WHAT IS BEING ASKED:
Search the records for the word "output" and report each line that has it.

Start of Block

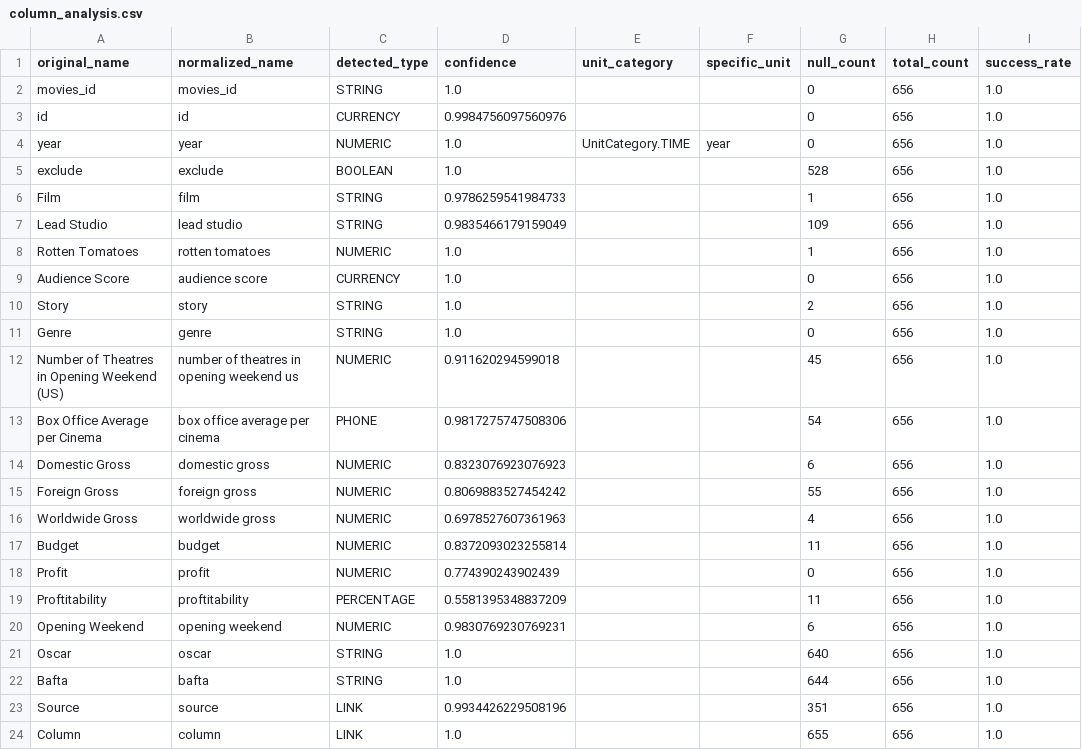
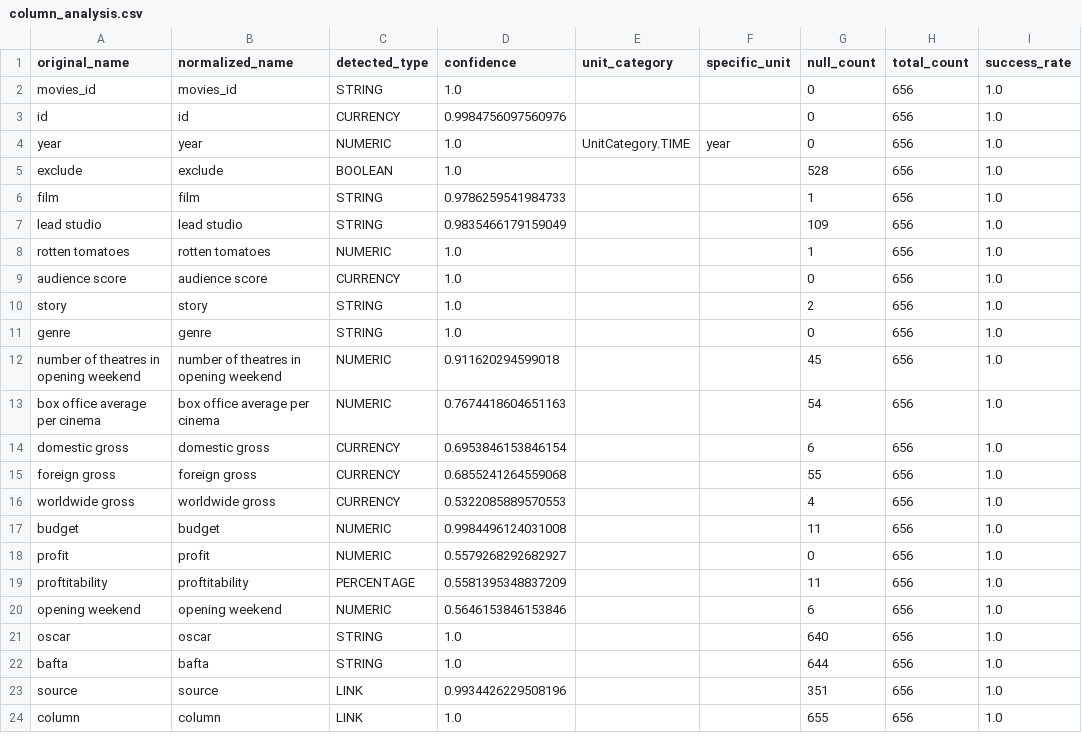
Before and after one commit to wbsg-uni-mannheim/PyDI, a CSV file: output/examples/quickstart/column_analysis.csv, drawn as a sheet; only a part is shown; the diff names each change by its address in the sheet, - before the commit and + after, or states it on an @@ line.

```diff
--- a/output/examples/quickstart/column_analysis.csv
+++ b/output/examples/quickstart/column_analysis.csv
-A6 (original_name): Film
+A6 (original_name): film
-A7 (original_name): Lead Studio
+A7 (original_name): lead studio
-A8 (original_name): Rotten Tomatoes
+A8 (original_name): rotten tomatoes
-A9 (original_name): Audience Score
+A9 (original_name): audience score
-A10 (original_name): Story
+A10 (original_name): story
-A11 (original_name): Genre
+A11 (original_name): genre
-A12 (original_name): Number of Theatres in Opening Weekend (US)
+A12 (original_name): number of theatres in opening weekend
-B12 (normalized_name): number of theatres in opening weekend us
+B12 (normalized_name): number of theatres in opening weekend
-A13 (original_name): Box Office Average per Cinema
+A13 (original_name): box office average per cinema
-C13 (detected_type): PHONE
+C13 (detected_type): NUMERIC
-D13 (confidence): 0.9817275747508306
+D13 (confidence): 0.7674418604651163
-A14 (original_name): Domestic Gross
+A14 (original_name): domestic gross
-C14:C16 (detected_type): NUMERIC
+C14:C16 (detected_type): CURRENCY
-D14 (confidence): 0.8323076923076923
+D14 (confidence): 0.6953846153846154
-A15 (original_name): Foreign Gross
+A15 (original_name): foreign gross
-D15 (confidence): 0.8069883527454242
+D15 (confidence): 0.6855241264559068
-A16 (original_name): Worldwide Gross
+A16 (original_name): worldwide gross
-D16 (confidence): 0.6978527607361963
+D16 (confidence): 0.5322085889570553
-A17 (original_name): Budget
+A17 (original_name): budget
-D17 (confidence): 0.8372093023255814
+D17 (confidence): 0.9984496124031008
-A18 (original_name): Profit
+A18 (original_name): profit
-D18 (confidence): 0.774390243902439
+D18 (confidence): 0.5579268292682927
-A19 (original_name): Proftitability
+A19 (original_name): proftitability
-A20 (original_name): Opening Weekend
+A20 (original_name): opening weekend
-D20 (confidence): 0.9830769230769231
+D20 (confidence): 0.5646153846153846
-A21 (original_name): Oscar
+A21 (original_name): oscar
-A22 (original_name): Bafta
+A22 (original_name): bafta
-A23 (original_name): Source
+A23 (original_name): source
-A24 (original_name): Column
+A24 (original_name): column
```
Also changed, not shown: output/examples/normalization_demo/column_analysis.csv, 17 other files.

End of Block

EXERCISE SOLUTION:
Before and after one commit to wbsg-uni-mannheim/PyDI, a CSV file: output/examples/quickstart/column_analysis.csv, drawn as a sheet; only a part is shown; the diff names each change by its address in the sheet, - before the commit and + after, or states it on an @@ line.
--- a/output/examples/quickstart/column_analysis.csv
+++ b/output/examples/quickstart/column_analysis.csv
Also changed, not shown: output/examples/normalization_demo/column_analysis.csv, 17 other files.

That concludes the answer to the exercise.